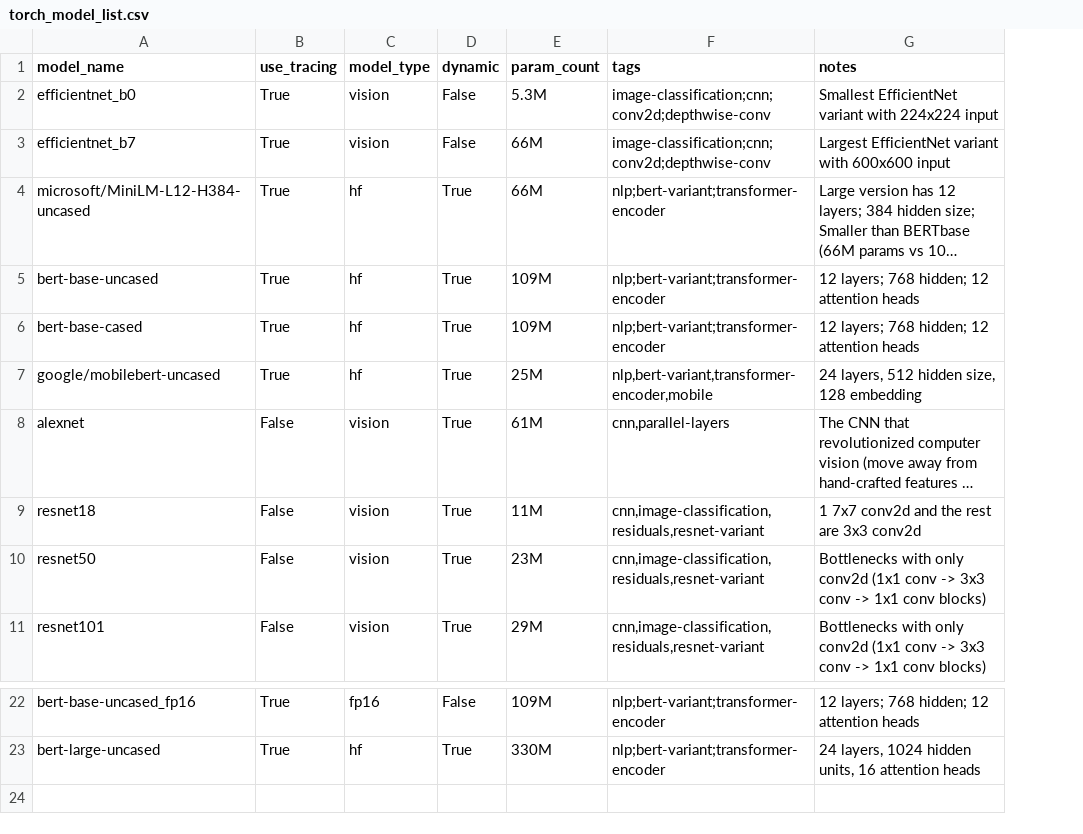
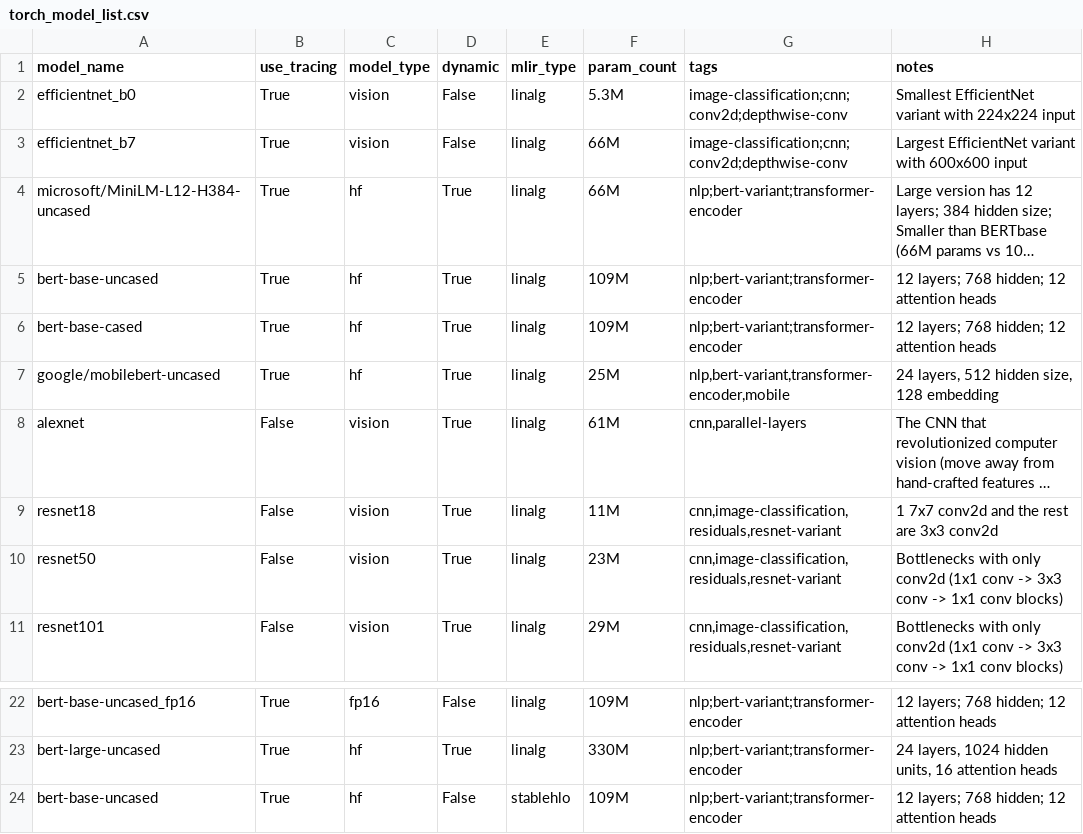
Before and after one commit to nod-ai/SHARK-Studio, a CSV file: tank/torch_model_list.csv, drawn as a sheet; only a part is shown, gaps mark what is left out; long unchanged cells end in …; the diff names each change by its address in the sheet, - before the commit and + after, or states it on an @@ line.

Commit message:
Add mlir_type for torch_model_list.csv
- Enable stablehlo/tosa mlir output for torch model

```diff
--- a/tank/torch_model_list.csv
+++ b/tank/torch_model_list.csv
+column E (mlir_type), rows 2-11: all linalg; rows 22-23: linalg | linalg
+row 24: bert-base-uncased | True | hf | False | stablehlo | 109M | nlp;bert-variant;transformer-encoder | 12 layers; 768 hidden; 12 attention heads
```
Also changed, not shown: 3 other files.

-------

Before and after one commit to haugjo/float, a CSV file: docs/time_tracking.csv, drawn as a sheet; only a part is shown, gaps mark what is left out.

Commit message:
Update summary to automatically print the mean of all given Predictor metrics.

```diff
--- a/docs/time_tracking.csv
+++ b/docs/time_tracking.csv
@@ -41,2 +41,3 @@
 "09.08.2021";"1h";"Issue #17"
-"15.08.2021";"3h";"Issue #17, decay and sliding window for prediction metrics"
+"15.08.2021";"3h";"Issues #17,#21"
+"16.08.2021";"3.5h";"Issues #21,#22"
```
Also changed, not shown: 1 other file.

-------

— PROBLEM —
Above are the records; copy exactly the lines from the line with "Before and after one commit to haugjo/float, a" through the line with "Also changed, not shown: 1 other file.", both included.

— ANSWER SECTION —
Before and after one commit to haugjo/float, a CSV file: docs/time_tracking.csv, drawn as a sheet; only a part is shown, gaps mark what is left out.

Commit message:
Update summary to automatically print the mean of all given Predictor metrics.

```diff
--- a/docs/time_tracking.csv
+++ b/docs/time_tracking.csv
@@ -41,2 +41,3 @@
 "09.08.2021";"1h";"Issue #17"
-"15.08.2021";"3h";"Issue #17, decay and sliding window for prediction metrics"
+"15.08.2021";"3h";"Issues #17,#21"
+"16.08.2021";"3.5h";"Issues #21,#22"
```
Also changed, not shown: 1 other file.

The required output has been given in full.